──────── Exercise data ────────

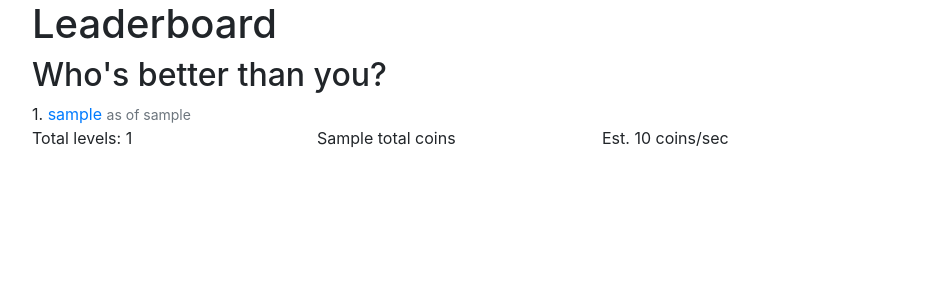
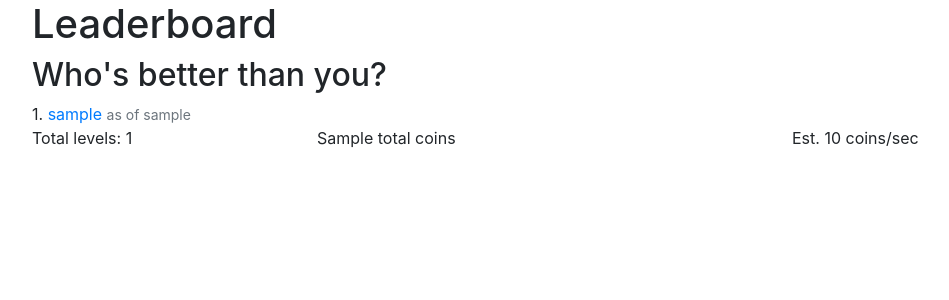
Before and after one commit to tankorsmash/Leagion, a Django app: template buildup/templates/leaderboard.html in a window 1280 px wide. Shown: the top 300 px of the page, without its empty margins (53-1002 px from the left). Run offline with Django 3.2, Linux system fonts and the light colour scheme; the template is opened without the code that fills it: most values are stand-ins (such as "Sample title", 1, 10 or a date in 2020); some libraries are stand-ins or nearby versions.

Commit message:
adjust widths of user detail

```diff
--- a/buildup/templates/leaderboard.html
+++ b/buildup/templates/leaderboard.html
@@ -44,10 +44,10 @@ Leaderboard
             <div class="col-md-3 player-building_levels">
                 Total levels: {{ player.total_building_levels }}
             </div>
-            <div class="col-md-3 player-coins">
+            <div class="col-md-5 player-coins">
                 {{ player.pretty_coins }} total coins
             </div>
-            <div class="col-md-2 player-coins">
+            <div class="col-md-4 player-coins">
                 Est. {{ player.cps }} coins/sec
             </div>
         </div>
```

────────

(Work request): Wherever a line in the records above includes "class", count it, then give the total and nothing besides.

(Solution to the exercise): 5